(Delroy Wilson is 'Living in the footsteps of another man...')
The warm 'Indian Summer' (i.e. late-season) weather has returned on schedule to San Francisco, a perfect time to reflect on recent reggae news and releases.
Pictured above is the cover for Delroy Wilson's fantastic Dub Plate Style on Pressure Sounds. The crooner known for rocksteady hits like "Run Run" and "Rain From The Sky" for Coxsonne's Studio One is captured on this collection in 1970s mode.
Dub Plate Style highlights Wilson ease with both soul ballads like "Living In The Foot Steps of Another Man" and roots work such as "Better Must Come," a song famously adopted by Michael Manley as his campaign anthem in Jamaica's 1972 General Elections that swept the People's National Party to power. This 20 song collection is full of cool and easy vocal tunes.
Also on Pressure Sounds check the Treasure Isle rocksteady dub collection, Pleasure Dub, accented by Tommy McCook's rich saxophone licks. And soon come: Sound System International, an early reggae collection highlighting the work of King Tubby and the Clancy Eccles All Stars.
SAD NEWS: The reggae fraternity and dancehall fans in particular are mourning the sudden loss of Wycliff "Steely" Johnson, a prominent session musician and producer known for work with his longtime cohort Cleveland "Clevie" Browne. Johnson was 50, and had been suffering from kidney disease. Steely & Clevie were dancehall giants producing literally hundreds of memorable riddims and songs for artists big and small -- Buju Banton, Capleton, Maxi Priest, Shabba Ranks, Beenie Man and more. I'll personally remember him for those excellent early 90s digital reggae one-riddim compilations. Reggae has lost another great player.
Another major news item this week: Live Nation-AEG canceled a string of Buju Banton's North American concert dates after appeals from gay rights advocates. Some reggae fans were surprised by the move, considering that Buju performed at New York's famous Madison Square Garden earlier this year. A Facebook group has been launched by fans in Buju's defense.

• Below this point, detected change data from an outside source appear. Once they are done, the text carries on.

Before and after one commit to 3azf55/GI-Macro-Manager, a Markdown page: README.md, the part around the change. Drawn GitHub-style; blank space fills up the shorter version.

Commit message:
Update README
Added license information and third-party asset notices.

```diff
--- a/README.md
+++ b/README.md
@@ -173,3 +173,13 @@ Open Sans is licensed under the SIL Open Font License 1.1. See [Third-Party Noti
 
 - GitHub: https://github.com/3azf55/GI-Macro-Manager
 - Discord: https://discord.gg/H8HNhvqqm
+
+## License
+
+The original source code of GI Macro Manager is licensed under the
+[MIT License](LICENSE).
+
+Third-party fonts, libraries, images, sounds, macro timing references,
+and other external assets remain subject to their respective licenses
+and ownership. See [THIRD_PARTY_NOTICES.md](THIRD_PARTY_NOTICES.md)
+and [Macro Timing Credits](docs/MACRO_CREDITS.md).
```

The row with Banton extends from his 1992 song "Boom Bye Bye," which features violently anti-homosexual lyrics. Recorded when Buju was 15, and prior to his conversion to Rastafarianism, the singer has changed his tune considerably over the years, transforming into a global peace and human rights advocate whose new album Rasta Got Soul features zero offensive lyrics.
However, the situation for gays and lesbians in Jamaica continues to be dire and deadly, especially after the sitting Prime Minister delivered a homophobic rant while on a government trip to the UK. Buju may not be a deserving target, but the island's extremely influential entertainers should do more to speak out about this particular social injustice in their society.

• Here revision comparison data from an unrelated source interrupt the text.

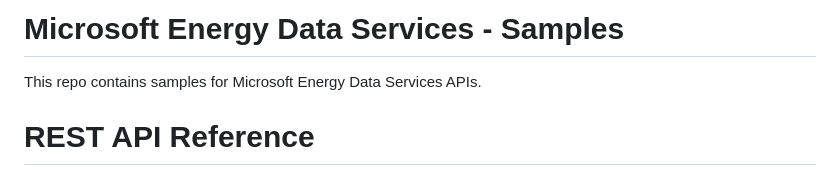
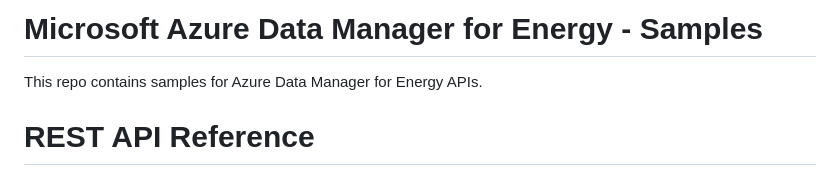
Before and after one commit to microsoft/adme-samples, a Markdown page: README.md, the part around the change. GitHub-like rendering.

Commit message:
Rename
Changed MEDS to ADME

```diff
--- a/README.md
+++ b/README.md
@@ -1,6 +1,6 @@
-# Microsoft Energy Data Services - Samples
+# Microsoft Azure Data Manager for Energy - Samples
 
-This repo contains samples for Microsoft Energy Data Services APIs.
+This repo contains samples for Azure Data Manager for Energy APIs.
 
 # REST API Reference
 
```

In other reggae news:
Mighty Crown have added Barrington Levy to their annual mega concert Sept 5, which draws as many as 40,000 fans. It's Levy's first appearance in Japan in 20 years.
Vybz Kartel, Serani and Tarrus Riely have been nominated for MOBO awards, presented on Sept 30 in Scotland.
Fast rising singer Delus has a new mixtape called "Listen Up."
The dancehall riddim Cheez Trix featuring Natalie Storm, Bugle, Charlie Black is making waves.
Maxi Pries, UB40 and Maximus dan have teamed up for the new song "Morning Light."
Inner Circle's excellent new State of the World album is out now on Shanachie featuring collabos with Lutan Fyah, Bushman, Jr. Reid and Luciano. Hear clips on their website.